Most modern dryers, while also having a timed dry setting, use a moisture sensor to create a sort of flex dry setting that one can use. Using a moisture sensor, it senses when your clothing is dry enough and ends the cycle instead of just running on a set timed cycle. However, if the moisture sensor no longer works then your clothing may not get dry or the dryer may run indefinitely as it fails to receive the proper signals to stop. However, these are two rather broad and common symptoms. So, if you think it is your moisture sensor that is malfunctioning, here is how you can test it.
First, you want to start with completely dry clothing. When dry clothes are placed in a dryer on a moisture sensor setting, your dryer will run for a few minutes then shut off if the sensor is functioning properly.

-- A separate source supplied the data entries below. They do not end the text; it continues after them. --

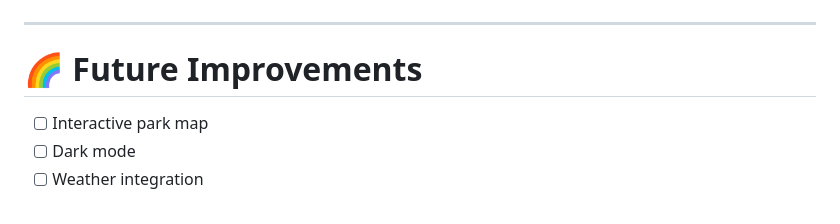
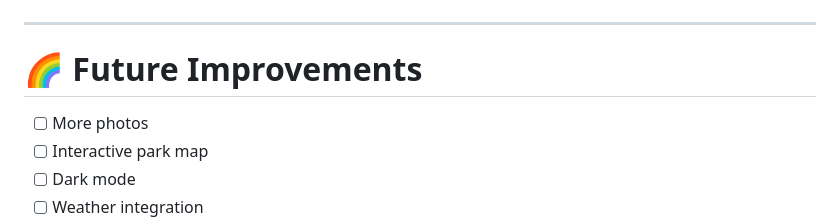
Before and after one commit to Luca-Naumann/PatrickLand, a Markdown page: README.md, the part around the change. GitHub-like rendering.

Commit message:
Added more potential future improvements for the site
Added photos as a future improvement for PatrickLand

```diff
--- a/README.md
+++ b/README.md
@@ -147,6 +147,7 @@ images/screenshots/gallery.png
 
 # 🌈 Future Improvements
 
+- [ ] More photos
 - [ ] Interactive park map
 - [ ] Dark mode
 - [ ] Weather integration
```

However, you will also need to run the opposite test. If the dry clothing test works, you then will want to place damp clothing inside your dryer. When the clothing is damp, your dryer should run until the clothing is dry. If your dryer runs for more than just a few minutes and doesn’t shut off, that means it has passed the test as well.
If your dryer passes both tests, then the dryer sensor is working as intended. The sensor is detecting moisture as intended, but something else is going wrong in the process. However, if your dryer only passes one or none of the tests then you will want to look into replacing the moisture sensor.
Unfortunately, replacing the moisture sensor in most dryers will require a significant amount of disassembly in order to reach, remove, and replace the moisture sensor. Many may feel more comfortable calling a professional appliance repair service to get this done.